Should any entry look odd, write it out exactly anyway, along with all the rest.
** Data for review follows **
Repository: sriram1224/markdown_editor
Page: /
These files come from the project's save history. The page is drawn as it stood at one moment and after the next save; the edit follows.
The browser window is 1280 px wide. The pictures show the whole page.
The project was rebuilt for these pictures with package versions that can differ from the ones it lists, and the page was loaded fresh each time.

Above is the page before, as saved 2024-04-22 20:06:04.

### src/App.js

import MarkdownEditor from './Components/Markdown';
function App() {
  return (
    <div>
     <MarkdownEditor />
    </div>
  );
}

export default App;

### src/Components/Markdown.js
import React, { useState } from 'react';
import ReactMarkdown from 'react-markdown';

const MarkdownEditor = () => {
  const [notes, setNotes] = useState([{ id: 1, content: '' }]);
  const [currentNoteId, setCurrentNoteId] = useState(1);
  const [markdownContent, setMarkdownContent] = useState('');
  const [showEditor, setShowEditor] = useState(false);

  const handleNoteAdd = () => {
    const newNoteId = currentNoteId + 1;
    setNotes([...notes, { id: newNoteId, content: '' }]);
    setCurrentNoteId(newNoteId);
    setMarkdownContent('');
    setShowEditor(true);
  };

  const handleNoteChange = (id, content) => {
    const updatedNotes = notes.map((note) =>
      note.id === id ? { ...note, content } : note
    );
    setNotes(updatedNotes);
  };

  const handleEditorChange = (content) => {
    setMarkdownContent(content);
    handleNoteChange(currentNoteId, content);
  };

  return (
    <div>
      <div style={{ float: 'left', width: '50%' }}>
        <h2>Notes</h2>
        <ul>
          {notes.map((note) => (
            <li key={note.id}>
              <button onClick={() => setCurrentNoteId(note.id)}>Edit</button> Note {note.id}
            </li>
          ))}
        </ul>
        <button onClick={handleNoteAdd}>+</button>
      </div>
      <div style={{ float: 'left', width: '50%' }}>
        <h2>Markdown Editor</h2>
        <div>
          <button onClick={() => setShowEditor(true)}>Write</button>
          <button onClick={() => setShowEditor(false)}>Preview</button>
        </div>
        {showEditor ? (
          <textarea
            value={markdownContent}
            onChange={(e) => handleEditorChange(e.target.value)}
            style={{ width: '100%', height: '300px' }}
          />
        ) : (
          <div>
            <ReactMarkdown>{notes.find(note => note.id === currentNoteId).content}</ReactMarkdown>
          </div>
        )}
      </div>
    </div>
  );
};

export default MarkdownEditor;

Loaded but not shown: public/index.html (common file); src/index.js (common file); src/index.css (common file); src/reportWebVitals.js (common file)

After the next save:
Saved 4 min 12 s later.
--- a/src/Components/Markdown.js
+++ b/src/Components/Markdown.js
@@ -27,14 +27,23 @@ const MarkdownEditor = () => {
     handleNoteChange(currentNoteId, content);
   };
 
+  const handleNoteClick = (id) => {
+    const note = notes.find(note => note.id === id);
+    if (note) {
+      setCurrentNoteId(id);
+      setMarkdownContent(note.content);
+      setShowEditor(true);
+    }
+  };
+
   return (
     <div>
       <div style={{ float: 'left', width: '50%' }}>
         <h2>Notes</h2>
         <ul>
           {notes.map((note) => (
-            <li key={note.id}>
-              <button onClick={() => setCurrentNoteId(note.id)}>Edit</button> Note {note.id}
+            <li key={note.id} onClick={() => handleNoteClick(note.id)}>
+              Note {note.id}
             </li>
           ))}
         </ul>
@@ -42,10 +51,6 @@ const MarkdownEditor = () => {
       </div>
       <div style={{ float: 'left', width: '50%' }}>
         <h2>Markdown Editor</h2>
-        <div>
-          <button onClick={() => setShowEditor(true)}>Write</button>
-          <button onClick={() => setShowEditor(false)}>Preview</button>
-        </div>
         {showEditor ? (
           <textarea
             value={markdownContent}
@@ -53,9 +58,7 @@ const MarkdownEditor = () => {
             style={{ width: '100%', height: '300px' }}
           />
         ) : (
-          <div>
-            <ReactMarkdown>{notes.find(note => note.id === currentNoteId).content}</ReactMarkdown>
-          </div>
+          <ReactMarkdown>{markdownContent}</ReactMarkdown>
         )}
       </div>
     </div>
** End of Data for review **
## Output of the task
Repository: sriram1224/markdown_editor
Page: /
These files come from the project's save history. The page is drawn as it stood at one moment and after the next save; the edit follows.
The browser window is 1280 px wide. The pictures show the whole page.
The project was rebuilt for these pictures with package versions that can differ from the ones it lists, and the page was loaded fresh each time.

Above is the page before, as saved 2024-04-22 20:06:04.

### src/App.js

import MarkdownEditor from './Components/Markdown';
function App() {
  return (
    <div>
     <MarkdownEditor />
    </div>
  );
}

export default App;

### src/Components/Markdown.js
import React, { useState } from 'react';
import ReactMarkdown from 'react-markdown';

const MarkdownEditor = () => {
  const [notes, setNotes] = useState([{ id: 1, content: '' }]);
  const [currentNoteId, setCurrentNoteId] = useState(1);
  const [markdownContent, setMarkdownContent] = useState('');
  const [showEditor, setShowEditor] = useState(false);

  const handleNoteAdd = () => {
    const newNoteId = currentNoteId + 1;
    setNotes([...notes, { id: newNoteId, content: '' }]);
    setCurrentNoteId(newNoteId);
    setMarkdownContent('');
    setShowEditor(true);
  };

  const handleNoteChange = (id, content) => {
    const updatedNotes = notes.map((note) =>
      note.id === id ? { ...note, content } : note
    );
    setNotes(updatedNotes);
  };

  const handleEditorChange = (content) => {
    setMarkdownContent(content);
    handleNoteChange(currentNoteId, content);
  };

  return (
    <div>
      <div style={{ float: 'left', width: '50%' }}>
        <h2>Notes</h2>
        <ul>
          {notes.map((note) => (
            <li key={note.id}>
              <button onClick={() => setCurrentNoteId(note.id)}>Edit</button> Note {note.id}
            </li>
          ))}
        </ul>
        <button onClick={handleNoteAdd}>+</button>
      </div>
      <div style={{ float: 'left', width: '50%' }}>
        <h2>Markdown Editor</h2>
        <div>
          <button onClick={() => setShowEditor(true)}>Write</button>
          <button onClick={() => setShowEditor(false)}>Preview</button>
        </div>
        {showEditor ? (
          <textarea
            value={markdownContent}
            onChange={(e) => handleEditorChange(e.target.value)}
            style={{ width: '100%', height: '300px' }}
          />
        ) : (
          <div>
            <ReactMarkdown>{notes.find(note => note.id === currentNoteId).content}</ReactMarkdown>
          </div>
        )}
      </div>
    </div>
  );
};

export default MarkdownEditor;

Loaded but not shown: public/index.html (common file); src/index.js (common file); src/index.css (common file); src/reportWebVitals.js (common file)

After the next save:
Saved 4 min 12 s later.
--- a/src/Components/Markdown.js
+++ b/src/Components/Markdown.js
@@ -27,14 +27,23 @@ const MarkdownEditor = () => {
     handleNoteChange(currentNoteId, content);
   };
 
+  const handleNoteClick = (id) => {
+    const note = notes.find(note => note.id === id);
+    if (note) {
+      setCurrentNoteId(id);
+      setMarkdownContent(note.content);
+      setShowEditor(true);
+    }
+  };
+
   return (
     <div>
       <div style={{ float: 'left', width: '50%' }}>
         <h2>Notes</h2>
         <ul>
           {notes.map((note) => (
-            <li key={note.id}>
-              <button onClick={() => setCurrentNoteId(note.id)}>Edit</button> Note {note.id}
+            <li key={note.id} onClick={() => handleNoteClick(note.id)}>
+              Note {note.id}
             </li>
           ))}
         </ul>
@@ -42,10 +51,6 @@ const MarkdownEditor = () => {
       </div>
       <div style={{ float: 'left', width: '50%' }}>
         <h2>Markdown Editor</h2>
-        <div>
-          <button onClick={() => setShowEditor(true)}>Write</button>
-          <button onClick={() => setShowEditor(false)}>Preview</button>
-        </div>
         {showEditor ? (
           <textarea
             value={markdownContent}
@@ -53,9 +58,7 @@ const MarkdownEditor = () => {
             style={{ width: '100%', height: '300px' }}
           />
         ) : (
-          <div>
-            <ReactMarkdown>{notes.find(note => note.id === currentNoteId).content}</ReactMarkdown>
-          </div>
+          <ReactMarkdown>{markdownContent}</ReactMarkdown>
         )}
       </div>
     </div>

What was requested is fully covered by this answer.